I started off with my one hour British Media class where we spent most of the time talking about the radio broadcasting system here in England and how commercial (aka independent radio) began and grew since the 70’s. For those who don’t know, the BBC (government run) also has radio stations and up until the 70’s the only stations available were government run ones. While it was interesting to notice the stark differences in the way radio in the U.S. and in Britain began, it was a bit difficult to follow at points. First off, the projector wasn’t working so there were no power point slides to help me keep focused notes. Secondly, the teacher referred to a lot of people and events in British history that I simply had no clue about. As such, about 25% of the information went right over my head.
I rushed from that class to my next class (three buildings over) Performing Arts in London. This is a class only available for study abroad students so it was American student laden. As in 100%. The fairly large classroom was packed, and I would hazard that there were at least 40 people in the class. This was a two hour class but most of it was used playing name games in a large circle. O middle school how I had missed thee. Our professor is an actress and is also a licensed tour guide, so she knows her stuff pretty well. We will be going to see plays, and ballets, and operas in this class so it should be quite fun.
After two hours of very little mental strain I had myself some lunch from a little to-go cafeteria selling sandwiches and chips. Ate that and ventured off to my final class, international journalism.
This subject is my cup of tea. I love global politics and news, I love journalism and I love getting to talk about all that. And while the first class wasn’t all that spectacular, I can tell this will be one of if not the favorite class of the week. This week’s lesson was more of a history of communication lesson than anything so I think I dozed off at some point, but I don’t expect that to be the norm.

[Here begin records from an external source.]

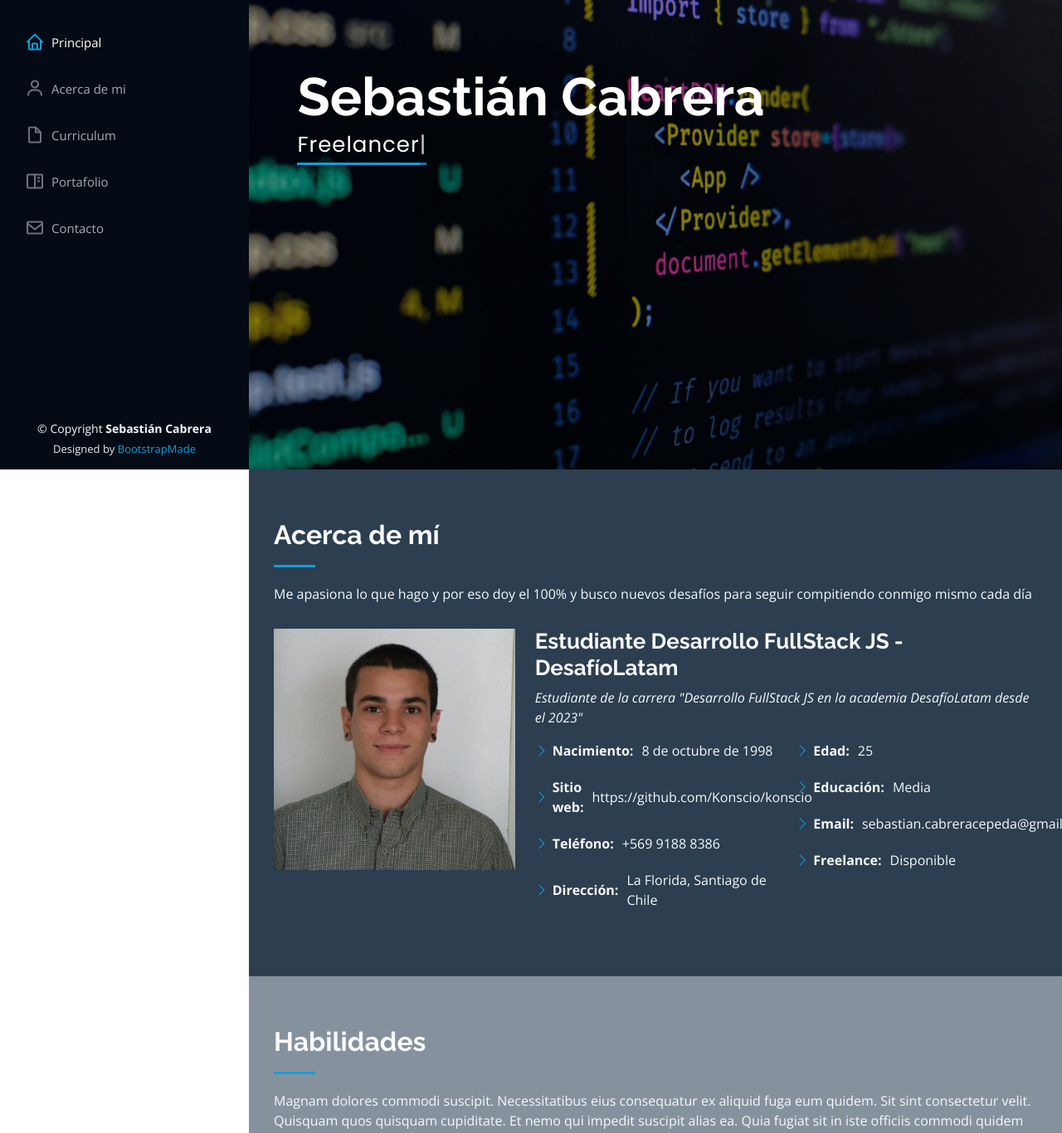
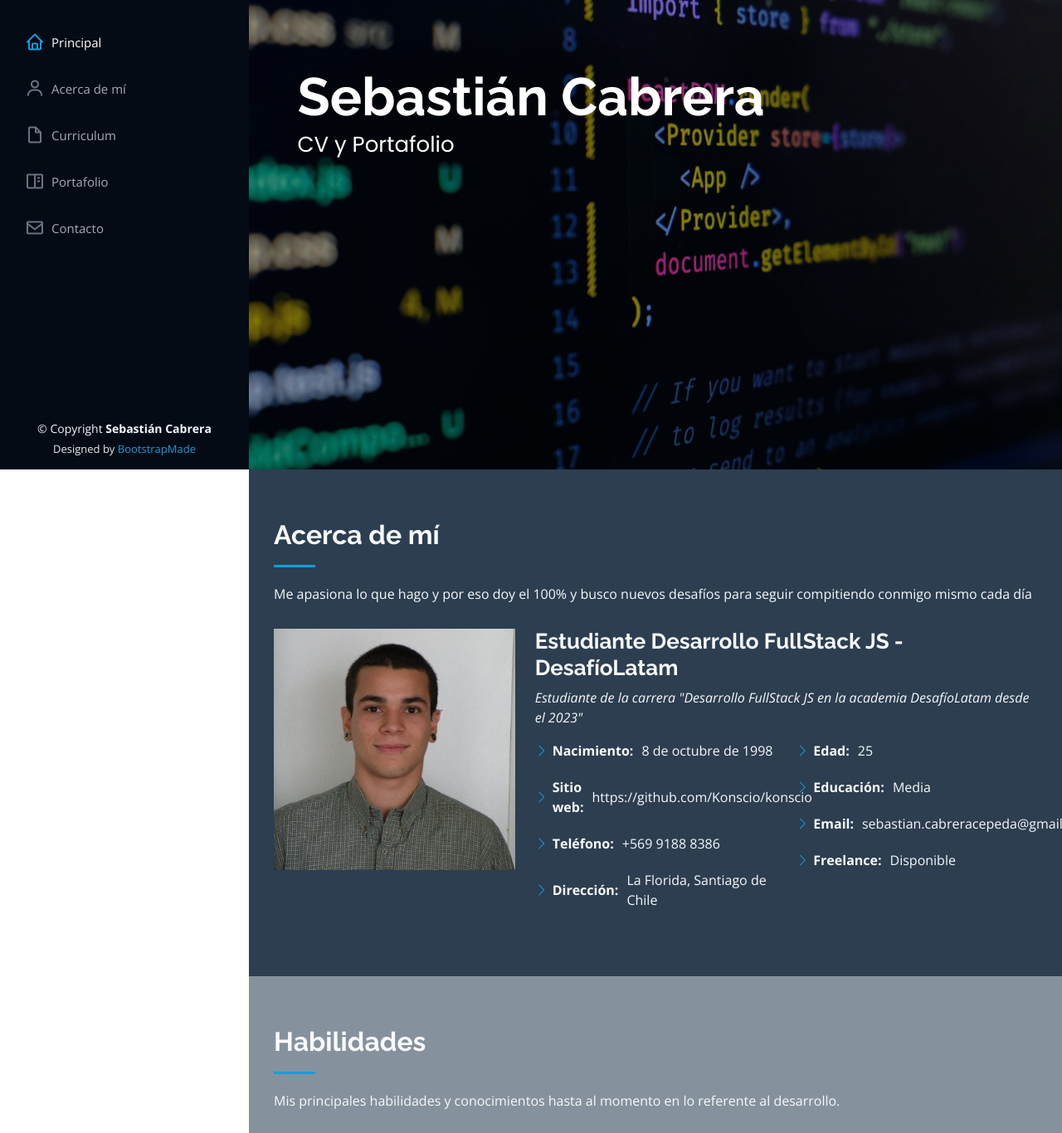
Before and after one commit to Konscio/konscio, a plain HTML site: page index.html in a window 1280 px wide. Shown: the part 234-1600 px from the top of the page at 83% size. Drawn offline with nearby package versions, Linux system fonts and the light colour scheme.

Commit message:
Detalles y subtitulo

```diff
--- a/index.html
+++ b/index.html
@@ -79,7 +79,7 @@
             </li>
             <li>
               <a href="#about" class="nav-link scrollto"
-                ><i class="bx bx-user"></i> <span>Acerca de mi</span></a
+                ><i class="bx bx-user"></i> <span>Acerca de mí</span></a
               >
             </li>
             <li>
@@ -111,12 +111,7 @@
     >
       <div class="hero-container" data-aos="fade-in">
         <h1>Sebastián Cabrera</h1>
-        <p>
-          <span
-            class="typed"
-            data-typed-items="Desarrollador, Freelancer, Estudiante"
-          ></span>
-        </p>
+        <p>CV y Portafolio</p>
       </div>
     </section>
     <!-- End Hero -->
@@ -206,10 +201,8 @@
           <div class="section-title">
             <h2 class="text-light">Habilidades</h2>
             <p>
-              Magnam dolores commodi suscipit. Necessitatibus eius consequatur
-              ex aliquid fuga eum quidem. Sit sint consectetur velit. Quisquam
-              quos quisquam cupiditate. Et nemo qui impedit suscipit alias ea.
-              Quia fugiat sit in iste officiis commodi quidem hic quas.
+              Mis principales habilidades y conocimientos hasta al momento en lo
+              referente al desarrollo.
             </p>
           </div>
 
```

After classes, I met up with some Marquette peeps and we ate at a restaurant called Tortilla. (Well we actually tried to eat at a bar called Arc that had 2 for 1 pizzas but their oven wasn’t working.) Tortilla sounded like a great deviation from my all sandwich diet, and boy was I correct. I had a splendid steak Burrito that very much resembled a Chipotle burrito. It may seem a bit odd to go all the way to London to eat Mexican food, but let me close with this. Mexican food is the best in the world. The end.